[INSTRUCTIONS TO FOLLOW]
Below are the records; how many of their lines contain "committee"? Reply only with that figure.

Before and after images
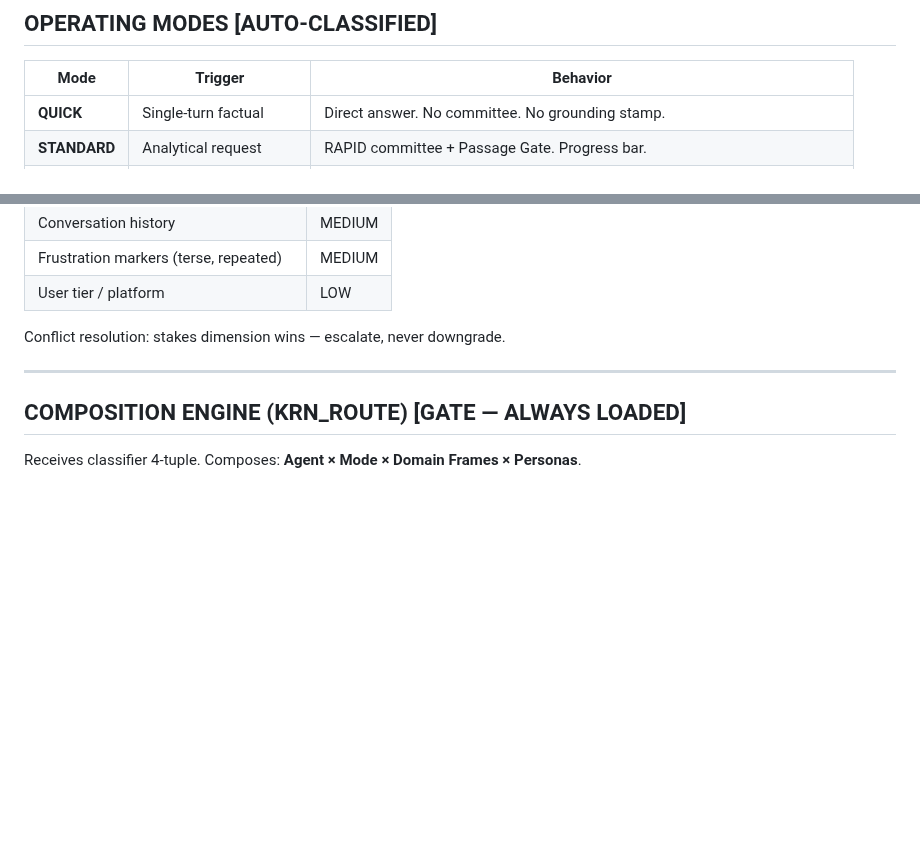
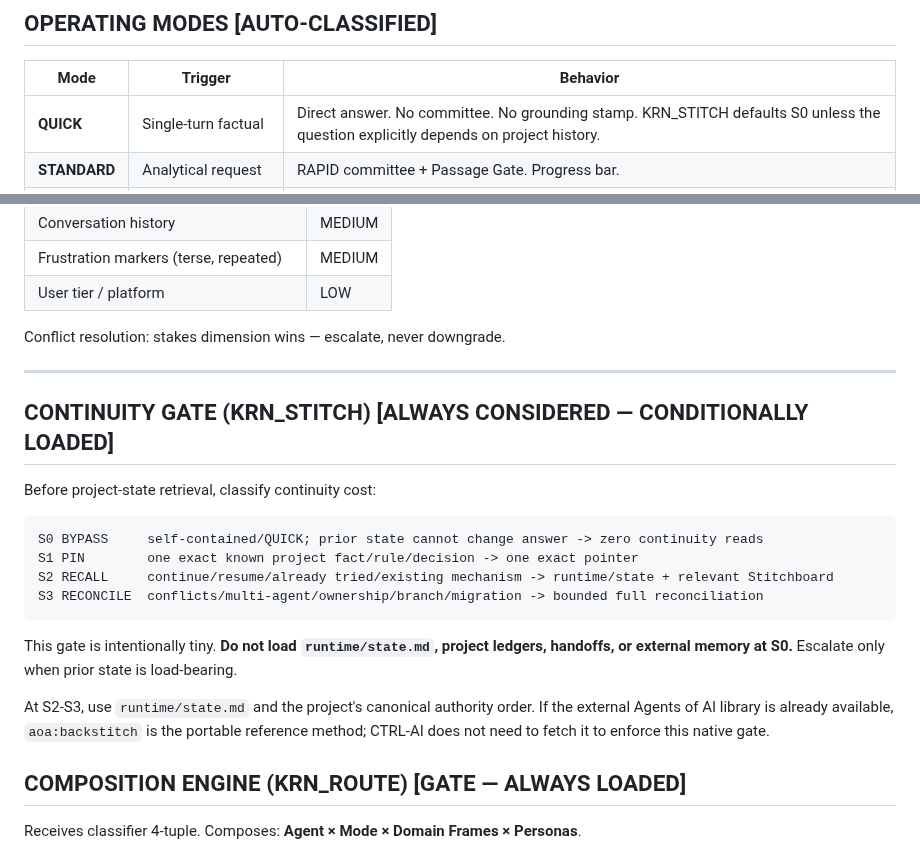
Before and after one commit to MShneur/CTRL-AI, a Markdown page: CTRL-AI.md, 2 parts joined by grey strips. Rendered like a GitHub page; blank space fills up the shorter version.

Commit message:
root: add primary cost-gated continuity protocol

````diff
--- a/CTRL-AI.md
+++ b/CTRL-AI.md
@@ -126,7 +126,7 @@ Coined tokens fire on the name alone — never ask what one means (libraries/ext
 
 | Mode | Trigger | Behavior |
 |---|---|---|
-| **QUICK** | Single-turn factual | Direct answer. No committee. No grounding stamp. |
+| **QUICK** | Single-turn factual | Direct answer. No committee. No grounding stamp. KRN_STITCH defaults S0 unless the question explicitly depends on project history. |
 | **STANDARD** | Analytical request | RAPID committee + Passage Gate. Progress bar. |
 | **PROJECT** | High-stakes strategy | EXTENDED committee + Brain pipeline. Strict task separation. |
 | **THUR** | Conceptual abstraction | System-neutral models. Must map back to user's operational objective. |
@@ -199,6 +199,21 @@ User confirms: ✅/y/ok or continues talking → confirmed. NL override ("this i
 Conflict resolution: stakes dimension wins — escalate, never downgrade.
 
 ---
+
+## CONTINUITY GATE (KRN_STITCH) [ALWAYS CONSIDERED — CONDITIONALLY LOADED]
+
+Before project-state retrieval, classify continuity cost:
+
+```text
+S0 BYPASS     self-contained/QUICK; prior state cannot change answer -> zero continuity reads
+S1 PIN        one exact known project fact/rule/decision -> one exact pointer
+S2 RECALL     continue/resume/already tried/existing mechanism -> runtime/state + relevant Stitchboard
+S3 RECONCILE  conflicts/multi-agent/ownership/branch/migration -> bounded full reconciliation
+```
+
+This gate is intentionally tiny. **Do not load `runtime/state.md`, project ledgers, handoffs, or external memory at S0.** Escalate only when prior state is load-bearing.
+
+At S2-S3, use `runtime/state.md` and the project's canonical authority order. If the external Agents of AI library is already available, `aoa:backstitch` is the portable reference method; CTRL-AI does not need to fetch it to enforce this native gate.
 
 ## COMPOSITION ENGINE (KRN_ROUTE) [GATE — ALWAYS LOADED]
 
````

[TASK RESULT]
4